Available data

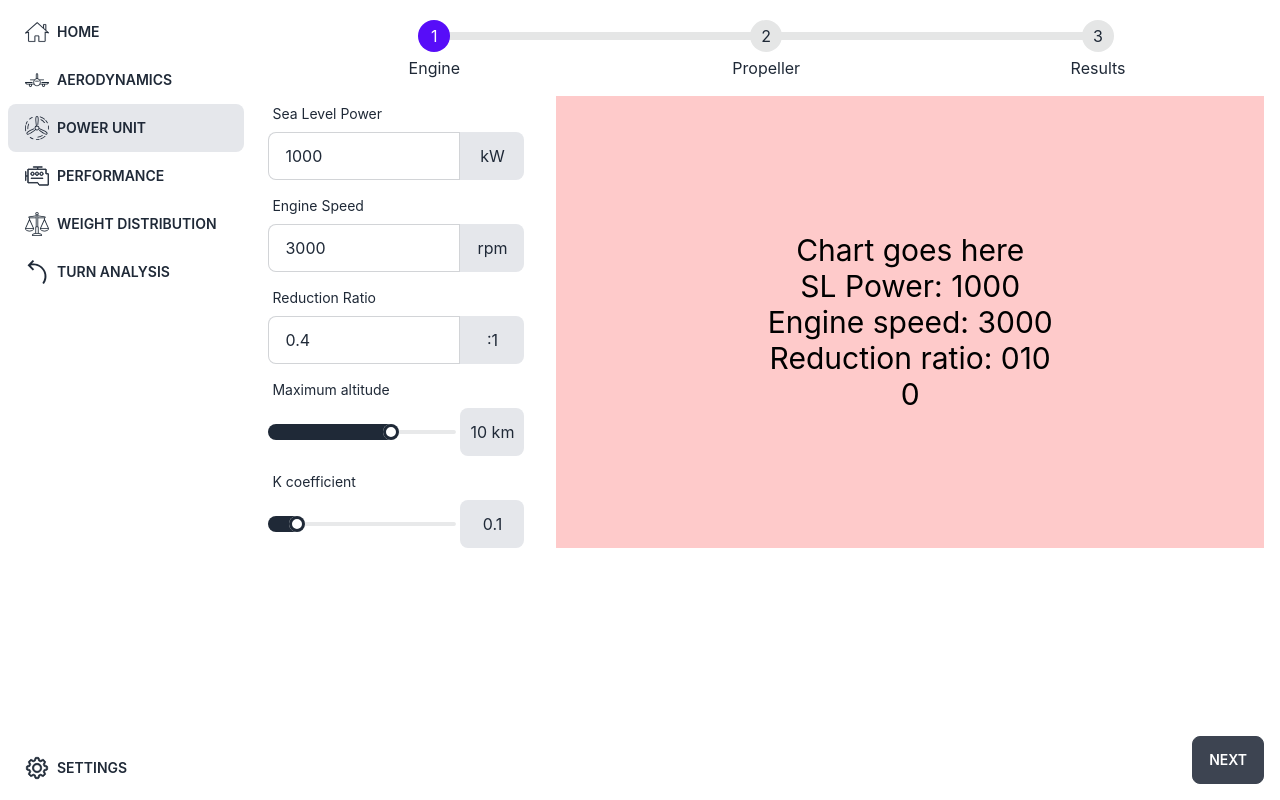
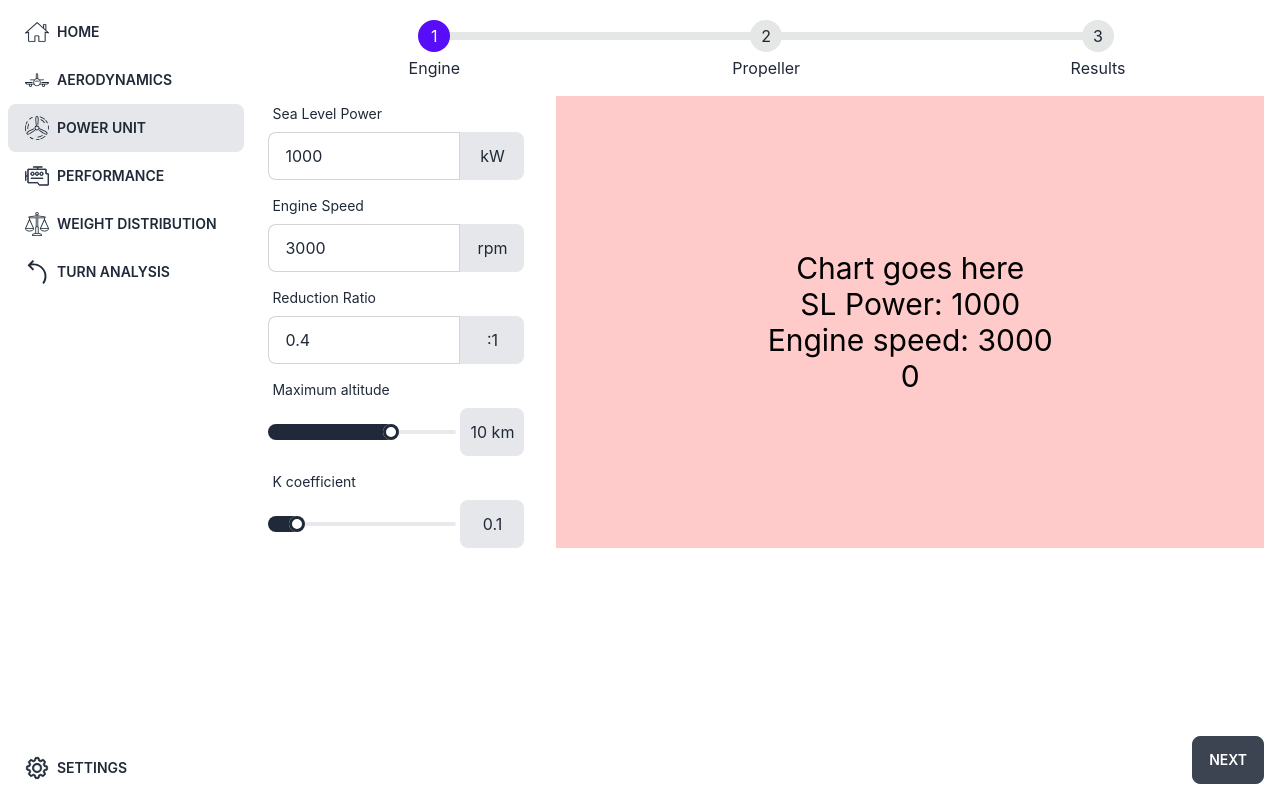
Before and after one commit to adamsmietanka/aircraft-calculator, a React (Create React App) app in the folder frontend/: page /powerunit/engine in a window 1280 px wide. Built offline with nearby package versions, Linux system fonts and the light colour scheme.

Commit message:
feat: add helper for calculating height values

```diff
--- a/frontend/src/features/power_unit/PowerUnitEngineChart.tsx
+++ b/frontend/src/features/power_unit/PowerUnitEngineChart.tsx
@@ -18,7 +18,6 @@ const PowerUnitEngineChart = () => {
       <div>Chart goes here</div>
       <div>SL Power: {seaLevelPower}</div>
       <div>Engine speed: {engineSpeed}</div>
-      <div>Reduction ratio: {heights}</div>
       <button onClick={() => setNumber((i) => i + 1)}>{number}</button>
     </div>
   );
--- a/frontend/src/features/power_unit/useEngine.ts
+++ b/frontend/src/features/power_unit/useEngine.ts
@@ -1,4 +1,7 @@
 import create from "zustand";
+
+const createHeightsArray = (maxHeight: number, step = 0.2) =>
+  Array.from(Array(maxHeight / step + 1).keys()).map((h) => h * step);
 
 interface EngineState {
   seaLevelPower: number;
@@ -20,14 +23,14 @@ export const useEngineStore = create<EngineState>()((set) => ({
   reductionRatio: 0.4,
   maxAltitude: 10,
   kCoefficient: 0.1,
-  heights: [0, 10],
+  heights: createHeightsArray(10),
   setSeaLevelPower: (value) => set((state) => ({ seaLevelPower: value })),
   setEngineSpeed: (value) => set((state) => ({ engineSpeed: value })),
   setReductionRatio: (value) => set((state) => ({ reductionRatio: value })),
   setMaxAltitude: (value) =>
     set((state) => ({
       maxAltitude: value,
-      heights: Array.from(Array(value).keys()),
+      heights: createHeightsArray(value),
     })),
-    setKCoefficient: (value) => set((state) => ({ kCoefficient: value })),
+  setKCoefficient: (value) => set((state) => ({ kCoefficient: value })),
 }));
```
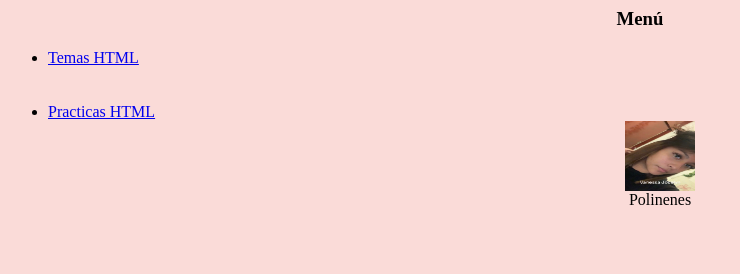
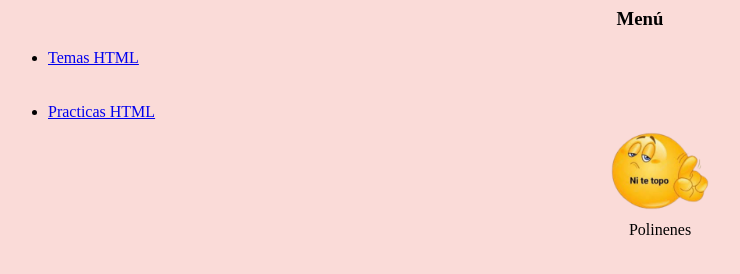
Before and after one commit to vannaguilar/vannaguilar.github.io, a plain HTML site: page menu.html in a window 1280 px wide. Shown: the whole page, without its empty margins (0-740 px from the left). Drawn offline with Linux system fonts and the light colour scheme.

Commit message:
Update menu.html

```diff
--- a/menu.html
+++ b/menu.html
@@ -6,7 +6,7 @@
 <ul>
 <li><a href="temas.html">Temas HTML</a><br><br><br>
 <li><a href="practicas.html">Practicas HTML</a><br></body>
-  <center><a href="https://polinenes.github.io/" target="blank"><img src="joss.jpg" width="70" height="70"></a></center>
+  <center><a href="https://polinenes.github.io/" target="blank"><img src="bolaamarilla.jpg" width="100" height="100"></a></center>
             <center>Polinenes</center><br><br>
 
 
```
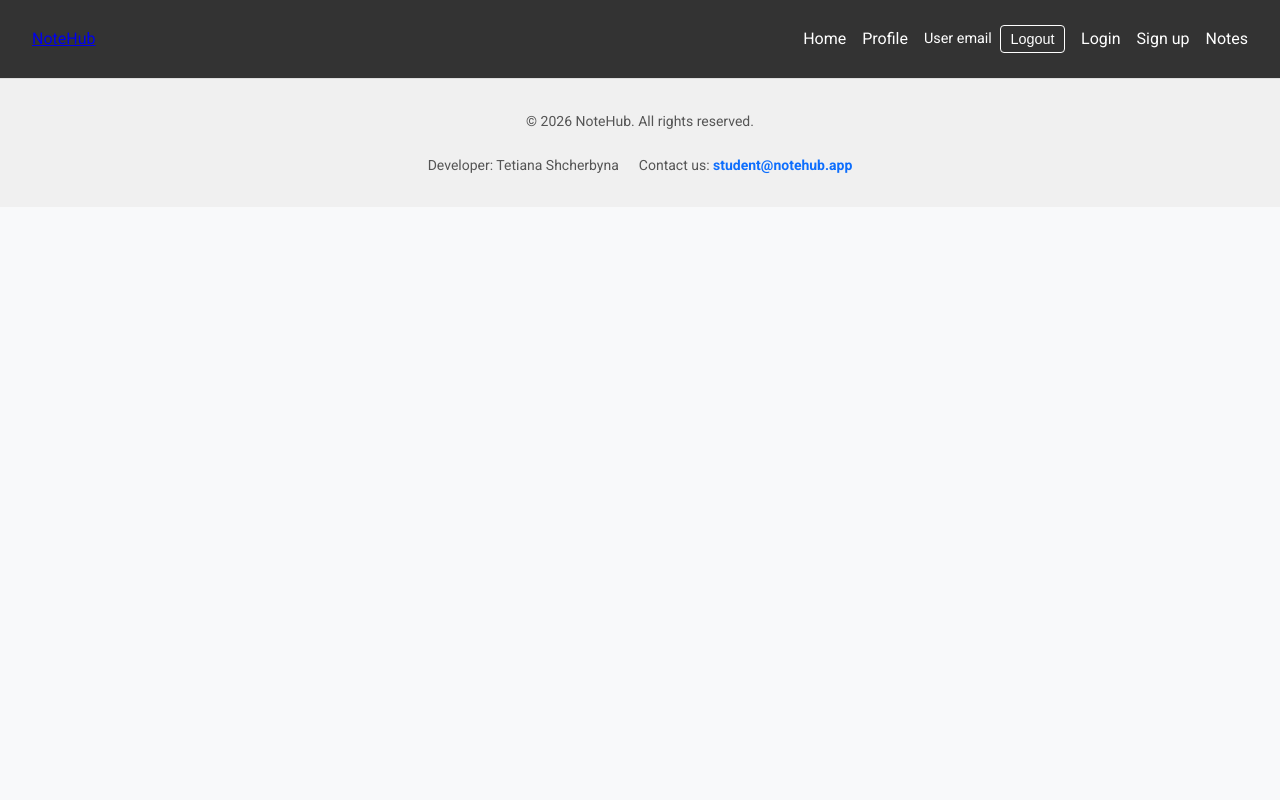
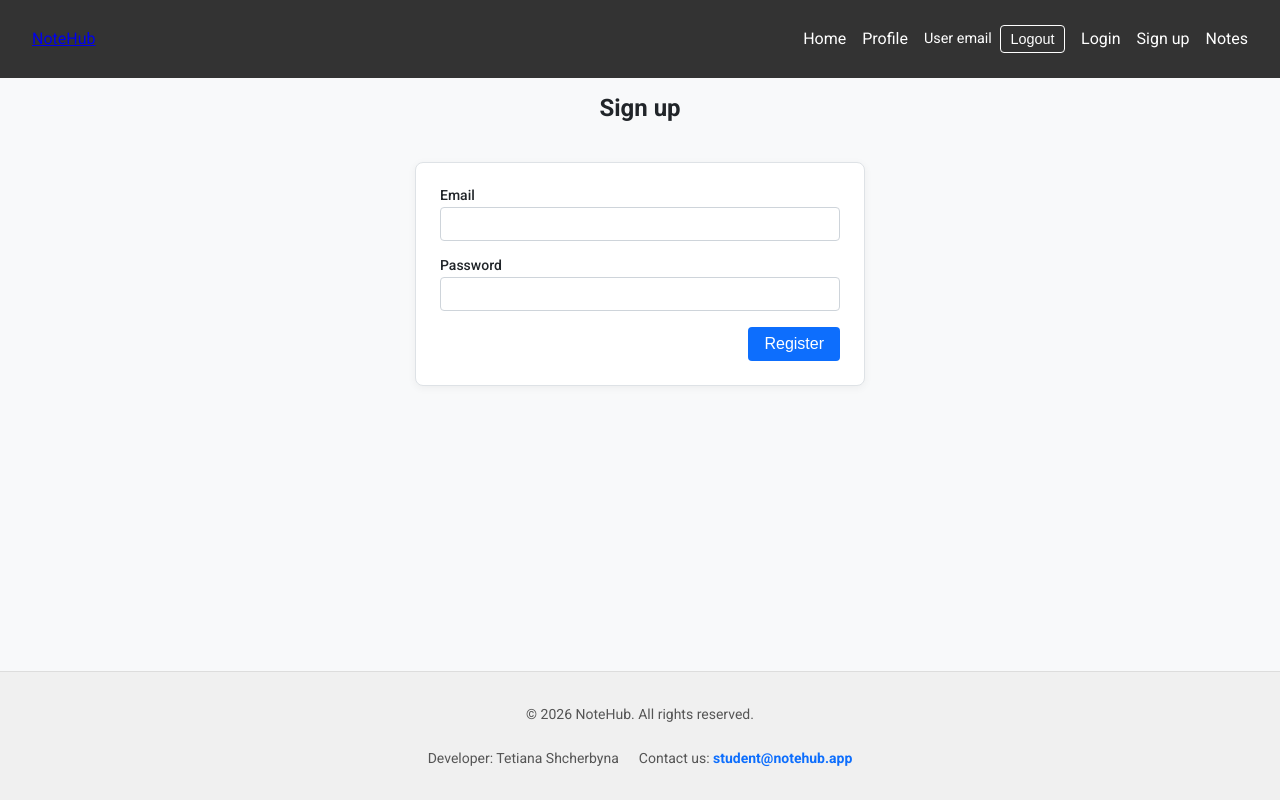
Before and after one commit to TetianaShch/09-auth, a Next.js app: page /sign-up in a window 1280 px wide. Built offline with nearby package versions, Linux system fonts and the light colour scheme; no server answers.

Commit message:
feat: add sign up page with api integration

```diff
--- a/app/(auth routes)/sign-up/page.tsx
+++ b/app/(auth routes)/sign-up/page.tsx
@@ -1,5 +1,56 @@
+'use client';
+
+import { useRouter } from 'next/navigation';
+import { useState } from 'react';
+
+import { register } from '@/lib/api/clientApi';
 import css from './SignUpPage.module.css';
 
 export default function SignUpPage() {
-  <main className={css.mainContent}>Sign up</main>;
+  const router = useRouter();
+  const [error, setError] = useState(false);
+
+  const handleSubmit = async (e: React.FormEvent<HTMLFormElement>) => {
+    e.preventDefault();
+    setError(false);
+
+    const form = e.currentTarget;
+    const formData = new FormData(form);
+
+    const email = String(formData.get('email') ?? '');
+    const password = String(formData.get('password') ?? '');
+
+    try {
+      await register({ email, password });
+      router.push('/profile');
+    } catch {
+      setError(true);
+    }
+  };
+
+  return (
+    <main className={css.mainContent}>
+      <h1 className={css.formTitle}>Sign up</h1>
+
+      <form className={css.form} onSubmit={handleSubmit}>
+        <div className={css.formGroup}>
+          <label htmlFor="email">Email</label>
+          <input id="email" type="email" name="email" className={css.input} required />
+        </div>
+
+        <div className={css.formGroup}>
+          <label htmlFor="password">Password</label>
+          <input id="password" type="password" name="password" className={css.input} required />
+        </div>
+
+        <div className={css.actions}>
+          <button type="submit" className={css.submitButton}>
+            Register
+          </button>
+        </div>
+
+        {error && <p className={css.error}>Error</p>}
+      </form>
+    </main>
+  );
 }
--- a/components/Header/Header.tsx
+++ b/components/Header/Header.tsx
@@ -21,7 +21,7 @@
           <AuthNavigation />
 
           <li className={css.navigationItem}>
-            <Link href="/notes/filter/all" className={css.navigationLink}>
+            <Link href="/notes" className={css.navigationLink}>
               Notes
             </Link>
           </li>
--- a/package.json
+++ b/package.json
@@ -11,6 +11,7 @@
   "dependencies": {
     "@tanstack/react-query": "^5.90.20",
     "axios": "^1.13.4",
+    "cookie": "^1.1.1",
     "next": "16.1.6",
     "react": "19.2.3",
     "react-dom": "19.2.3",
```
Also changed, not shown: lib/api/clientApi.ts (+7 -2 lines), 1 other file (tests, documents, lock files or other folders).
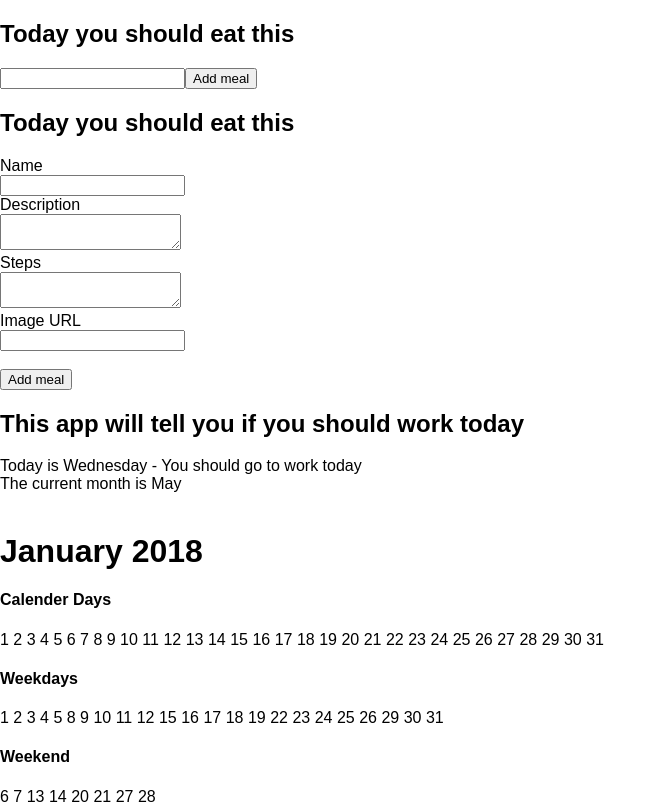
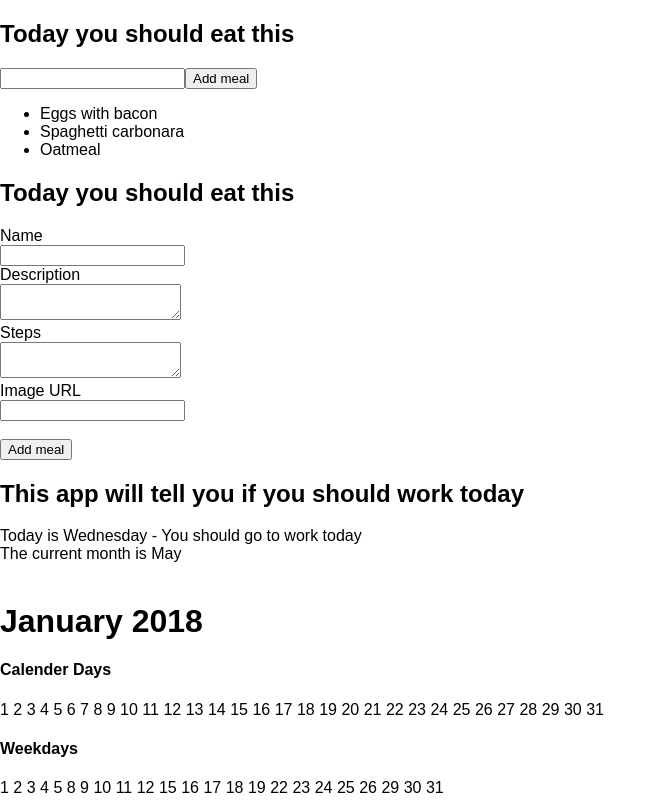
Before and after one commit to GroceriStar/react-Louise-tutorial, a React (Create React App) app: page / in a window 1280 px wide. Shown: the top 804 px of the page, without its empty margins (0-667 px from the left). Built offline with nearby package versions, Linux system fonts and the light colour scheme.

Commit message:
#9 Completed Part 7 of the tutorial

```diff
--- a/src/components/MealPlan/MealPlan.js
+++ b/src/components/MealPlan/MealPlan.js
@@ -1,12 +1,31 @@
 import React, { Component } from 'react';
 import _ from 'lodash';
+
 class MealPlan extends Component {
   state = {
     meal: '',
-    meals: []
+    meals: [],
+    showAddMealMessage : false
   };
+
 renderMeals() {
     return _.map(this.state.meals, meal => <li>{meal}</li>);
+  }
+
+  componentWillMount() {
+    this.setState({
+      meals: [
+        "Eggs with bacon",
+        "Spaghetti carbonara",
+        "Oatmeal"
+    ]})
+  }
+
+  componentDidUpdate(prevProps, prevState) {
+    if (prevState.meals.length < this.state.meals.length) {
+      this.setState({showAddMealMessage: true});
+      setTimeout(() => this.setState({showAddMealMessage: false}), 1000);
+    }
   }
 
   render() {
@@ -25,6 +44,7 @@
         <button
           onClick={() => this.setState({meals: [...this.state.meals, this.state.meal]})}>
           Add meal</button>
+        {this.state.showAddMealMessage ? <p>New meal added</p> : null}
         <ul>
           {this.renderMeals()}
         </ul>
```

Exercise requirements
Reply with nothing but the count of lines in the entries above that contain "this".

Final answer
8